Religion News Service is reporting on the secrecy that shrouds the Vatican’s handling of sex abuse cases. Many of us know that secrecy is par for the course in what passes for “judicial proceedings” in the Vatican, but here are some findings by RNS reporter Daniel Burke that struck me:
“Participants in church sex abuse trials are bound by oath not to divulge details about the proceedings, or at what stage the case is; not even victims and accused priests are kept apprised…
Even when the trials and appeals are over, participants are not allowed to talk about them. "It's canon law," said the Rev. John Beal, a canon law expert at Catholic University in Washington. ‘But it's a stupid law.’”
It’s refreshing to hear a canon lawyer be so candid.
But there’s more:
We say: Charlottesville reveals the weeping wound of racism. What do we, the American Catholic faith community, do next? Read the editorial.
“Even reading about the secret trials can be a canonical crime. In 2008, after the Rev. Gerald Vosen, an accused Wisconsin priest, wrote about his experience in a book, the local bishop told Catholics "to destroy the book or return it."
That’s enough to make people I know go out and buy extra copies!
At one point, Daniel Burke notes, “For the hundreds of Americans who have lodged abuse claims, and many priests who have denied accusations, the Vatican's modus operandi can be a jarring contrast to the relatively open criminal justice system in the U.S.”

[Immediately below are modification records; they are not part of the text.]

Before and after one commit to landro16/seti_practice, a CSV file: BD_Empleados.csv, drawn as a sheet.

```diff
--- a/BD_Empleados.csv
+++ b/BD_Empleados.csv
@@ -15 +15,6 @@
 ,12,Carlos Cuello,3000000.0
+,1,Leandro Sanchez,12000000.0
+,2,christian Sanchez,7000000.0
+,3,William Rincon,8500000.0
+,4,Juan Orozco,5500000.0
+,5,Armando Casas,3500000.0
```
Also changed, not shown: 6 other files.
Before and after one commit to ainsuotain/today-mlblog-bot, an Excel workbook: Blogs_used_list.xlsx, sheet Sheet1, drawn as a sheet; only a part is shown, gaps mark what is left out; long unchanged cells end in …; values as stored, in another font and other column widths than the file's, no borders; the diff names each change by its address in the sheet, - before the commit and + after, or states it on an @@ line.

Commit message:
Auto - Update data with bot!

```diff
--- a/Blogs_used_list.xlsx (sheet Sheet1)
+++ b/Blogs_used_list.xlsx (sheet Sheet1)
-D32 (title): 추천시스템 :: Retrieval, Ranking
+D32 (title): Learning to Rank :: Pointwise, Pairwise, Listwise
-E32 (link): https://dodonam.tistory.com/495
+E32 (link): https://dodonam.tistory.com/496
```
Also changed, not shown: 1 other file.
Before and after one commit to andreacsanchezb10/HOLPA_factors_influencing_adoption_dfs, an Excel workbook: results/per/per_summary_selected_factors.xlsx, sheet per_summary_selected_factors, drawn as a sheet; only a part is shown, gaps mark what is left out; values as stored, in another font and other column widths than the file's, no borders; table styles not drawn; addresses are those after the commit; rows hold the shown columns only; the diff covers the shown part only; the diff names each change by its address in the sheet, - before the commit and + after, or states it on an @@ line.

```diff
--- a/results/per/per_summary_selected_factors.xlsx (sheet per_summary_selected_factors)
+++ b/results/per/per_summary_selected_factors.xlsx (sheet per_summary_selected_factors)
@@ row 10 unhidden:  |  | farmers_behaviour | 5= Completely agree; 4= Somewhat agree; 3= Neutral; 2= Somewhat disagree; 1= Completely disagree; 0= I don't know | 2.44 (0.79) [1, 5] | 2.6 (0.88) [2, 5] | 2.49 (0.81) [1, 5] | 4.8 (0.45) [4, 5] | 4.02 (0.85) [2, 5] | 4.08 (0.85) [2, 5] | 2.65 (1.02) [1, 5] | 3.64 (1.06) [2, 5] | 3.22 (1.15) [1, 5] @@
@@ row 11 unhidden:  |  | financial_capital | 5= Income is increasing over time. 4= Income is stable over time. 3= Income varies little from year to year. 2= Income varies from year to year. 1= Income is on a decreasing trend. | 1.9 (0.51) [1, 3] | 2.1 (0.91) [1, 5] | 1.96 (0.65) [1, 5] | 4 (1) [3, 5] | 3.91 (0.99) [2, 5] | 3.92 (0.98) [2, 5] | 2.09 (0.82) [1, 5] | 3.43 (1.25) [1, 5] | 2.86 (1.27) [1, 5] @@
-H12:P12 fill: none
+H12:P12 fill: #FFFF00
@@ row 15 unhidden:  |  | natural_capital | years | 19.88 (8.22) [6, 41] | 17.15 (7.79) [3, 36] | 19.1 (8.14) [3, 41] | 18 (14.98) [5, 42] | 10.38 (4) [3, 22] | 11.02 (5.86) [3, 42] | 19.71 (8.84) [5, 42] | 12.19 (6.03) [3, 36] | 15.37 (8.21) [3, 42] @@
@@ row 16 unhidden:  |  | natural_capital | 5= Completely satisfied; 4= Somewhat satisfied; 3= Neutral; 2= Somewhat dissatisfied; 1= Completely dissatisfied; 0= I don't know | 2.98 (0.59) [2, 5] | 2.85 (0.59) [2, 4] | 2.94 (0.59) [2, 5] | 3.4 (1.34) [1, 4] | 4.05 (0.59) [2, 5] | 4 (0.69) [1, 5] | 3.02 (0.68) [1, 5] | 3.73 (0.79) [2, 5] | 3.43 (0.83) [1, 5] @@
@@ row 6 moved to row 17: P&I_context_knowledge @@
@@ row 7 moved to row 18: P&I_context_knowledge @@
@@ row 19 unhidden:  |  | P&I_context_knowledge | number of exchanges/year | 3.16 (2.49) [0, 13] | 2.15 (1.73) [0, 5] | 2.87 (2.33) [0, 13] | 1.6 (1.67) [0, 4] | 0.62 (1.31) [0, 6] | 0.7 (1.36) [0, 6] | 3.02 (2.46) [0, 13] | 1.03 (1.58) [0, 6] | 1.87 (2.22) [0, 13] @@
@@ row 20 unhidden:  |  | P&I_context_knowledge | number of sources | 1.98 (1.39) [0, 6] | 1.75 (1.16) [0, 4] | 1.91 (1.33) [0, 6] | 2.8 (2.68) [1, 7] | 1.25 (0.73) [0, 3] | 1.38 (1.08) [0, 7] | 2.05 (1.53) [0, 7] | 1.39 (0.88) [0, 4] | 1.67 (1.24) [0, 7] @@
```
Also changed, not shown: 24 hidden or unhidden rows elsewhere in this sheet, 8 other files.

That’s to put it mildly. We need an overhaul of the “justice” system in the Church.